youth. Here, indulgent in spite of himself, he fixed his little household, and
permitted to his daughter her sole recreations of tending the flowers in the garden
and luxuriating in the loveliness of the distant view.
The night has advanced an hour since the occurrence mentioned in the preceding
chapter. The clear and brilliant moonlight of Italy now pervades every district of
the glorious city, and bathes in its pure effulgence the groves and palaces on the
Pincian Mount. From the garden of Numerian the irregular buildings of the great
suburbs of Rome, the rich undulating country beyond, and the long ranges of
mountains in the distance, are now all visible in the soft and luxurious light. Near
the spot which commands this view, not a living creature is to be seen on a first
examination; but on a more industrious and patient observation, you are
subsequently able to detect at one of the windows of Numerian's house, half
hidden by a curtain, the figure of a young girl.
Soon this solitary form approaches nearer to the eye. The moonbeams, that have
hitherto shone only upon the window, now illuminate other objects.
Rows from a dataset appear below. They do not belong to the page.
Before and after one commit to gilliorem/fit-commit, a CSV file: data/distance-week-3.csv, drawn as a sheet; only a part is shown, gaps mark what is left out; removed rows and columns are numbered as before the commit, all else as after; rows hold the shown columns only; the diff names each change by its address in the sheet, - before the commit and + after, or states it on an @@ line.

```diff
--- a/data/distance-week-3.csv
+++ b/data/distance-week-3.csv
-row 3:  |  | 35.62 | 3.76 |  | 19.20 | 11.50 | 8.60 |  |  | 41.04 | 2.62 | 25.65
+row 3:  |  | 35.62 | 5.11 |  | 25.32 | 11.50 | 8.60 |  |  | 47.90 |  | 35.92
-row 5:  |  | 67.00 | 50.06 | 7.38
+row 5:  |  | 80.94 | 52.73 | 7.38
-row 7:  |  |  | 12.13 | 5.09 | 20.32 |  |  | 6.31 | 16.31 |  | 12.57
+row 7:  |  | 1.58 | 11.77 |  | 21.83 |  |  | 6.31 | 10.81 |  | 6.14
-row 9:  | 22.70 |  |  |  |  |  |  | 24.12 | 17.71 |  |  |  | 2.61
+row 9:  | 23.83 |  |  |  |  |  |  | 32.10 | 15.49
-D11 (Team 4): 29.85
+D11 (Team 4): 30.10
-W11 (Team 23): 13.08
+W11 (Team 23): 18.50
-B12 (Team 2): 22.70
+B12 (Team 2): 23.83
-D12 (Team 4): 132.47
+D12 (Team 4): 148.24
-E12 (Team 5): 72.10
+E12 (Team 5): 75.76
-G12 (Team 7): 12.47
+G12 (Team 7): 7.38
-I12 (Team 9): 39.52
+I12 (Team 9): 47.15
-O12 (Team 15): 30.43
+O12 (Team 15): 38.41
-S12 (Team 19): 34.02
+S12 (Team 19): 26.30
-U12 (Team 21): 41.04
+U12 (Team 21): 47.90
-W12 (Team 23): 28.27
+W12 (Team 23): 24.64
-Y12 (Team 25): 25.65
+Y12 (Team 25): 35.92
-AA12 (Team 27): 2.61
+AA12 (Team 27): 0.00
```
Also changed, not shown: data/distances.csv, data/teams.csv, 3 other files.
First they
display a small, white arm; then a light, simple robe; then a fair, graceful neck;
and finally a bright, youthful, innocent face, directed steadfastly towards the wide
moon-brightened prospect of the distant mountains.
For some time the girl remains in contemplation at her window. Then she leaves
her post, and almost immediately reappears at a door leading into the garden. Her
figure, as she advances towards the lawn before her, is light and small--a natural
grace and propriety appear in her movements-- she holds pressed to her bosom
and half concealed by her robe, a gilt lute. When she reaches a turf bank
commanding the same view as the window, she arranges her instrument upon her
knees, and with something of restraint in her manner gently touches the chords.
Then, as if alarmed at the sound she has produced, she glances anxiously around
her, apparently fearful of being overheard. Her large, dark, lustrous eyes have in
them an expression of apprehension; her delicate lips are half parted; a sudden
flush rises in her soft, olive complexion as she examines every corner of the
garden. Having completed her survey without discovering any cause for the
suspicions she seems to entertain, she again employs herself over her instrument.
Once more she strikes the chords, and now with a bolder hand. The notes she
produces resolve themselves into a wild, plaintive, irregular melody, alternately
rising and sinking, as if swayed by the fickle influence of a summer wind. These
sounds are soon harmoniously augmented by the young minstrel's voice, which is
calm, still, and mellow, and adapts itself with exquisite ingenuity to every
arbitrary variation in the tone of the accompaniment. The song that she has chosen
is one of the fanciful odes of the day. Its chief merit to her lies in its alliance to the
strange Eastern air which she heard at her first interview with the senator who
presented her with the lute. Paraphrased in English, the words of the composition
would run thus:--
THE ORIGIN OF MUSIC
I. Spirit, whose dominion reigns Over Music's thrilling strains, Whence may be
thy distant birth? Say what tempted thee to earth?